[[ Records supplied, beginning ]]

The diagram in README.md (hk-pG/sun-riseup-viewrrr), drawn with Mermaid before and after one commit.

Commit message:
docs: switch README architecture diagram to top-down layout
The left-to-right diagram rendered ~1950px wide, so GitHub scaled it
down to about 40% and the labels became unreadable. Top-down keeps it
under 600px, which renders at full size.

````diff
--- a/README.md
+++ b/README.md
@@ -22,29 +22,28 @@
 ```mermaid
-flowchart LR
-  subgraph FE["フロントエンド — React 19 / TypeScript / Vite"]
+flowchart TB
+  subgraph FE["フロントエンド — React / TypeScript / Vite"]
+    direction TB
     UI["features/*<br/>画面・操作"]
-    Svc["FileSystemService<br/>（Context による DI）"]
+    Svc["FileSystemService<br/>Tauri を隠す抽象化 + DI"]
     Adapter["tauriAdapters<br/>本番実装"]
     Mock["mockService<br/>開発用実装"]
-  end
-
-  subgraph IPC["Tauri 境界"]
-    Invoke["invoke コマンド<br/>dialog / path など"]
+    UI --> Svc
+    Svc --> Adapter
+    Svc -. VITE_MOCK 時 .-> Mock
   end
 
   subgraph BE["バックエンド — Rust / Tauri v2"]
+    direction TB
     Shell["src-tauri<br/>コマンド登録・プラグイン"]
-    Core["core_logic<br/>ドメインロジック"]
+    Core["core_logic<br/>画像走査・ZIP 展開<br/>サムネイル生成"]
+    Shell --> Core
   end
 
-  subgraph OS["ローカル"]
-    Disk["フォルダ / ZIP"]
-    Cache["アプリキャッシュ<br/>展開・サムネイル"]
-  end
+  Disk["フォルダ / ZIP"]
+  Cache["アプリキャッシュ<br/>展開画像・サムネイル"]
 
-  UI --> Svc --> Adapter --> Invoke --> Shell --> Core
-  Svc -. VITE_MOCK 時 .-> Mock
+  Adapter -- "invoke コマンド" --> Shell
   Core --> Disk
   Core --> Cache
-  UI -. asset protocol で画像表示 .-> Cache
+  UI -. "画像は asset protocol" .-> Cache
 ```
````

[[ Records supplied, end ]]

#### Task objective:
Once a line of the records is found to contain "subgraph", copy it out.

#### Task solution:
-  subgraph FE["フロントエンド — React 19 / TypeScript / Vite"]
+  subgraph FE["フロントエンド — React / TypeScript / Vite"]
-  subgraph IPC["Tauri 境界"]
   subgraph BE["バックエンド — Rust / Tauri v2"]
-  subgraph OS["ローカル"]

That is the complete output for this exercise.